In our study, it has been determined that Hanafism disappeared after a short period of time in North Africa after the fifth century. The end of Hanafism in this region has been brought about by the passing of Hanafī faqihs to Mālikī. According to a rumor at some time around seventy Hanafī faqih, was passed to the Mālikī sect.
One question is how the Hanafī school, which is one of the two most powerful sects in the region, ends in North Africa is a question waiting to answer. However, it is not reasonable to just conclude that Hanafism ends in this region. According to the results of this study, Hanafism, which has continued its existence in the region until the fifth century, ended due to many factors such as political preferences, mihne incident and illegitimate studies.

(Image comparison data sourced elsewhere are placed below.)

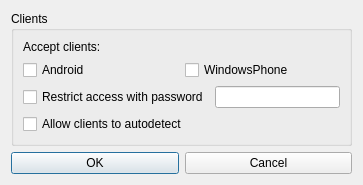
First picture: the form in PCRemoteWin/configdialog.ui, repository kamiljano/PCRemote, before the edit.
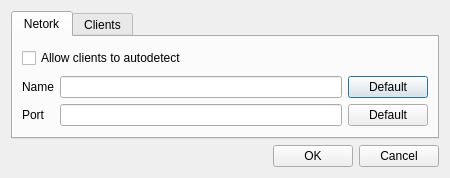
Second picture: the form after the edit.

Diff of the .ui file:
```diff
--- a/PCRemoteWin/configdialog.ui
+++ b/PCRemoteWin/configdialog.ui
@@ -6,8 +6,8 @@
    <rect>
     <x>0</x>
     <y>0</y>
-    <width>363</width>
-    <height>177</height>
+    <width>450</width>
+    <height>178</height>
    </rect>
   </property>
   <property name="windowTitle">
@@ -15,11 +15,70 @@
   </property>
   <layout class="QVBoxLayout" name="verticalLayout">
    <item>
-    <widget class="QGroupBox" name="groupBox">
-     <property name="title">
+    <widget class="QTabWidget" name="tabWidget">
+     <property name="currentIndex">
+      <number>0</number>
+     </property>
+     <widget class="QWidget" name="tab_3">
+      <attribute name="title">
+       <string>Netork</string>
+      </attribute>
+      <layout class="QVBoxLayout" name="verticalLayout_4">
+       <item>
+        <widget class="QCheckBox" name="checkAutodetect">
+         <property name="text">
+          <string>Allow clients to autodetect</string>
+         </property>
+        </widget>
+       </item>
+       <item>
+        <layout class="QGridLayout" name="gridLayout">
+         <item row="0" column="0">
+          <widget class="QLabel" name="label_2">
+           <property name="text">
+            <string>Name</string>
+           </property>
+          </widget>
+         </item>
+         <item row="0" column="1">
+          <widget class="QLineEdit" name="tname"/>
+         </item>
+         <item row="0" column="2">
+          <widget class="QPushButton" name="pushButton_3">
+           <property name="text">
+            <string>Default</string>
+           </property>
+          </widget>
+         </item>
+         <item row="1" column="0">
+          <widget class="QLabel" name="label_3">
+           <property name="text">
+            <string>Port</string>
+           </property>
+          </widget>
+         </item>
+         <item row="1" column="1">
+          <widget class="QLineEdit" name="tport"/>
+         </item>
+         <item row="1" column="2">
+          <widget class="QPushButton" name="pushButton_4">
+           <property name="text">
+            <string>Default</string>
+           </property>
+          </widget>
+         </item>
+        </layout>
+       </item>
+      </layout>
+      <zorder>groupBox</zorder>
+      <zorder>checkAutodetect</zorder>
+      <zorder>gridLayoutWidget</zorder>
+     </widget>
+     <widget class="QWidget" name="tab_4">
+      <attribute name="title">
       <string>Clients</string>
-     </property>
-     <layout class="QVBoxLayout" name="verticalLayout_2">
+      </attribute>
+      <layout class="QVBoxLayout" name="verticalLayout_3">
       <item>
        <widget class="QLabel" name="label">
         <property name="text">
@@ -67,17 +126,37 @@
        </layout>
       </item>
       <item>
-       <widget class="QCheckBox" name="checkAutodetect">
-        <property name="text">
-         <string>Allow clients to autodetect</string>
-        </property>
-       </widget>
-      </item>
-     </layout>
+        <spacer name="verticalSpacer">
+         <property name="orientation">
+          <enum>Qt::Vertical</enum>
+         </property>
+         <property name="sizeHint" stdset="0">
+          <size>
+           <width>20</width>
+           <height>40</height>
+          </size>
+         </property>
+        </spacer>
+       </item>
+      </layout>
+     </widget>
     </widget>
    </item>
    <item>
     <layout class="QHBoxLayout" name="horizontalLayout">
+     <item>
+      <spacer name="horizontalSpacer">
+       <property name="orientation">
+        <enum>Qt::Horizontal</enum>
+       </property>
+       <property name="sizeHint" stdset="0">
+        <size>
+         <width>40</width>
+         <height>20</height>
+        </size>
+       </property>
+      </spacer>
+     </item>
      <item>
       <widget class="QPushButton" name="pushButton_2">
        <property name="text">
```
Lines whose indentation alone changed are shown as unchanged.
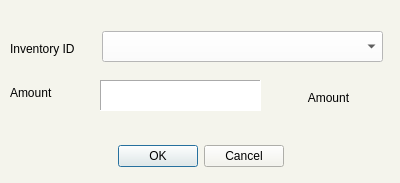
This is addExisting.ui in ongchangco/Economystique2 as Qt 5 draws it before an edit. The edited form follows.
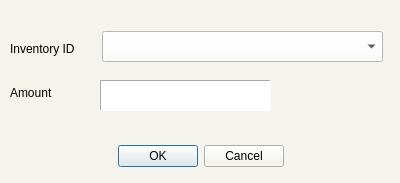
This is the edited form. Icons and pictures are not drawn.

The edit to the form file:
```diff
--- a/addExisting.ui
+++ b/addExisting.ui
@@ -70,7 +70,7 @@
     <rect>
      <x>100</x>
      <y>80</y>
-     <width>161</width>
+     <width>171</width>
      <height>31</height>
     </rect>
    </property>
@@ -91,22 +91,6 @@
 &lt;p align=&quot;center&quot; style=&quot;-qt-paragraph-type:empty; margin-top:0px; margin-bottom:0px; margin-left:0px; margin-right:0px; -qt-block-indent:0; text-indent:0px;&quot;&gt;&lt;br /&gt;&lt;/p&gt;&lt;/body&gt;&lt;/html&gt;</string>
    </property>
   </widget>
-  <widget class="QLabel" name="lblUnit">
-   <property name="geometry">
-    <rect>
-     <x>278</x>
-     <y>80</y>
-     <width>101</width>
-     <height>36</height>
-    </rect>
-   </property>
-   <property name="text">
-    <string>Amount</string>
-   </property>
-   <property name="alignment">
-    <set>Qt::AlignCenter</set>
-   </property>
-  </widget>
   <widget class="QComboBox" name="cbItems">
    <property name="geometry">
     <rect>
@@ -120,6 +104,22 @@
     <string notr="true">background: white;</string>
    </property>
   </widget>
+  <widget class="QLabel" name="lblUnit">
+   <property name="geometry">
+    <rect>
+     <x>284</x>
+     <y>75</y>
+     <width>101</width>
+     <height>41</height>
+    </rect>
+   </property>
+   <property name="text">
+    <string/>
+   </property>
+   <property name="alignment">
+    <set>Qt::AlignLeading|Qt::AlignLeft|Qt::AlignVCenter</set>
+   </property>
+  </widget>
  </widget>
  <resources/>
  <connections>
```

In terms of state policy, there are three decisive factors in the disappearance of Hanafism in the region. The first of these is to bring Sahnûn to the brigade, when the Mālikī sect was started to spread and the judicial affairs began to be brought to the judiciary.
The second factor in this regard is the elimination of Shiite Ubaydī. The war against the Shiites was won and many Shiites were even killed and plundered in the period when the Hanafi priests moved to Mālikī sect. It can be thought that the Hanafis who were in the judicial authority in the period of Ubaydis passed from the fear of life to Mālikī sect.
The third and last reason is activities Muiz b. Bādīs that encourage the transition to the school Mālikī. Hanafī sect, which has been weakened until this period, Muiz b. Bādīs Ah. In 406 After his father Bādīs b. Mansûr's passing away, it has completely disappeared.
Another reason for this is the effect of the reverse mihne arising in response to the mihne event, which is effective in the formation of the Mu‛tazilian Hanafis in the region. Inverse mihne event adversely affected the non-Mutezilian Hanafis.
Lastly, the struggle of the Mālikī faqihs against the Hanafis was influential in this regard. The faqihs of Mālikī sect in the region have criticized the Hanafis for the reason of drinking the nebiz and having ideas of Mu‛tazilite.
Publication Date : June 30, 2019
|ISNAD||Karadağ, Bekir . "Hicrî Beşinci Asra Kadar Kuzey Afrika’da Hanefîlik". Hitit Üniversitesi İlahiyat Fakültesi Dergisi 18 / 35 (June 2019): 75-100 . https://doi.org/10.14395/hititilahiyat.465909|